When we consider that our “thank you” for our stewardship is the promise of great rewards in heaven, charitable tax receipts should be sufficient acknowledgment!

Our tithes and donations are our thanks to God for all he has given us, returned to him, as our chance to help further his work. Why waste the Lord’s money on paper, postage, gifts, and the clerical time involved, when the worldwide need is greater?
Norma Cramp
Meaford, Ont.

Generally, faithful Anglicans surely need not require any kudos, other than an income tax receipt, regular quarterly financial updates with respect to budget position and punctual notice of any special needs like shortfalls or unforeseen events. If we have to be coaxed with material rewards to give and attend, it is time to close the doors, as we will have truly lost our way.
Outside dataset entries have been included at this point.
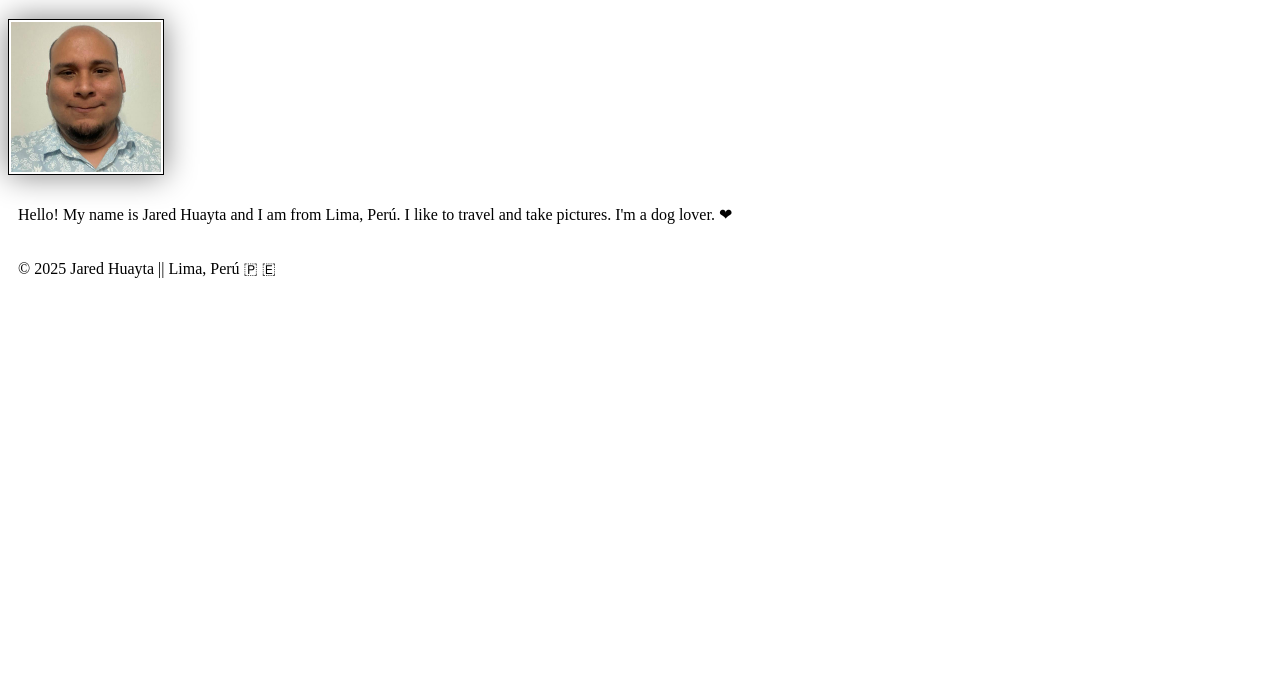
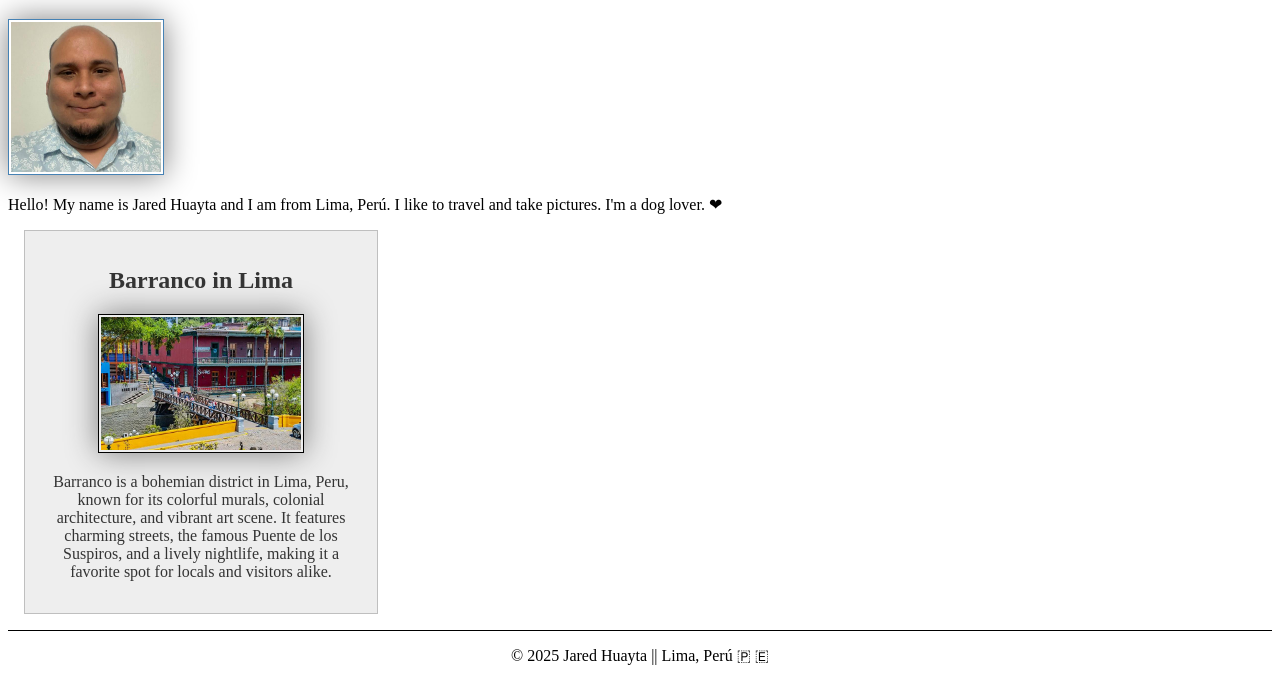
Before and after one commit to itsmejared/wdd130, a plain HTML site: page index.html in a window 1280 px wide. Shown: the part 205-886 px from the top of the page. Before the commit the page ends 800 px from the top, so only its background shows below. Drawn offline with Linux system fonts and the light colour scheme.

Commit message:
changes to index and styles (week02)

```diff
--- a/index.html
+++ b/index.html
@@ -5,6 +5,8 @@
     <meta charset="utf-8">
     <meta name="viewport" content="width=device-width,initial-scale=1.0">
     <title>Jared Huayta | WDD 130</title>
+    <meta name="description" content="Jared Huayta's BYU-Idaho WDD 130 course. Rafting site.">
+    <meta name="author" content="Jared Huayta">
     <link rel="stylesheet" href="styles/styles.css">
 </head>
 
@@ -19,10 +21,17 @@
         <h1>Jared Huayta | WDD 130</h1>
         <img src="images/profile.jpg" alt="Hello, my name is Jared Huayta" width="200">
         <p>
-            Hello! My name is Jared Huayta and I am from Lima, Per&uacute;. I like to
-            travel and take pictures. I'm a dog lover. &#10084;
+            Hello! My name is Jared Huayta and I am from Lima, Per&uacute;. I like to travel and take pictures. I'm a
+            dog lover. &#10084;
         </p>
     </main>
+    <aside class="box">
+        <h2>Barranco in Lima</h2>
+        <img src="images/barranco.jpg" alt="Barranco, Lima">
+        <p>Barranco is a bohemian district in Lima, Peru, known for its colorful murals, colonial architecture, and
+            vibrant art scene. It features charming streets, the famous Puente de los Suspiros, and a lively nightlife,
+            making it a favorite spot for locals and visitors alike.</p>
+    </aside>
     <footer>
         <p>&copy; 2025 Jared Huayta || Lima, Per&uacute; &#127477; &#127466;</p>
     </footer>
--- a/styles/styles.css
+++ b/styles/styles.css
@@ -1,3 +1,6 @@
+main {
+  max-width: 840px;
+}
 nav {
   background-color: darkblue;
   padding: 10px;
@@ -21,6 +24,35 @@ img {
   box-shadow: 0 0 30px gray;
 }
 
+main img {
+  width: 150px;
+  height: auto;
+  border: 1px solid steelblue;
+  padding: 2px;
+  box-shadow: 0 0 30px gray;
+}
+
 p {
-  padding: 10px;
+  padding: 0px;
 }
+
+aside {
+  width: 20rem;
+  margin: 1rem;
+  border: 1px solid rgb(0 0 0 / 0.2);
+  padding: 1rem;
+  background-color: #eee;
+  color: #333;
+  text-align: center;
+}
+
+aside img {
+  width: 200px;
+  height: auto;
+}
+
+footer {
+  margin-top: 1rem;
+  border-top: 1px solid #000;
+  text-align: center;
+}
```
As a parish member, thanks are always advisable and welcome, but surely not a “raison d’etre.”
David Evans
London, Ont.

When the church sends a receipt for any donation, a simple “Thank you for your contribution” would be appreciated. By giving out pens and other items, money has to be spent for these, so is that where “my” money goes? Every person must be treated in the same way, whether you are King Midas or the poor widow.
Lola Grimes
Nipigon, Ont.
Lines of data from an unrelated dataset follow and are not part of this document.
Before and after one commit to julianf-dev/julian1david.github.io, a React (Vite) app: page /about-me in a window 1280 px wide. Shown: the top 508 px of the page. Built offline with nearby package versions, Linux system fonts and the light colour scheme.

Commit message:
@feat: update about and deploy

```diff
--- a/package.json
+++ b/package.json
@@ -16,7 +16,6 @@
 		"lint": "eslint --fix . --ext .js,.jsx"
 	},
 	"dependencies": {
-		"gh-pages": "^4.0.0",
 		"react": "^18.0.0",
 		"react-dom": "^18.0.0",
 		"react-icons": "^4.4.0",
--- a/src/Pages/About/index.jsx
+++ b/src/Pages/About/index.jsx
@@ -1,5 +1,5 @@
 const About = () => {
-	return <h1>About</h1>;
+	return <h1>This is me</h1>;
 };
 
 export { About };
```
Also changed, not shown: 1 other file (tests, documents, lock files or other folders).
Hopefully each person gives to the level of their ability. In most cases a tax credit receipt satisfies. I do not think the church should follow the lead of the Public Broadcasting System, or on-air funding drives. The so-called gifts offered are not gifts at all as the price of such things, in the end, comes out of the giving. Could the church devise an acknowledgment of its own, perhaps a framed certificate?
Jim Dubbin
Markham, Ont.

I do not want a gift! I simply want to help! It may be that someone is donating the gifts that charities use in their appeals, and in that case I would rather see the donor make a hefty donation to the cause instead of supplying gifts. My preference would be for donors to be acknowledged with a simple thank-you card as soon as the donation is received, which is particularly important if the donation has been sent in memory of someone who has died. At some point, donors might appreciate receiving small brochures reporting on how donations are helping the cause they have supported.
Lois Hutchison

My heart is overflowing with gratitude for health, safety, abundance, work, beauty and love. I desire to express this gratitude, in part, by giving discreetly but generously from the plenteous resources bestowed on me: time, energy, money. It is my delight and privilege to share freely. It is my thank-you note. All I ask from the receiving agency is a high standard of accountability and a year-end receipt for income tax purposes. As I give to projects and funds, which have already earned my trust, I do not need newsletters or mail-out campaigns. If I needed some information, I would ask.
Hannah Main-van der Kamp

Donors should not expect a personalized thank you from their church. You are giving because you want to. A simple tax receipt is sufficient.

Everyone’s donation should mean the same; the era of a donor’s name appearing on a brass plaque or a pew is gone.

The church should not operate by fundraising, draws or raffles, but rather by tithing. This is not by order of the priest, or the bishop, or the diocese, it is actually the written word of God. “Each one must do as he (she) has made up his (her) mind, not reluctantly or under compulsion, for God loves a cheerful giver.” (2 Cor. 9:7).
Karen Kerr
Lisle, Ont.


Related Posts

Skip to content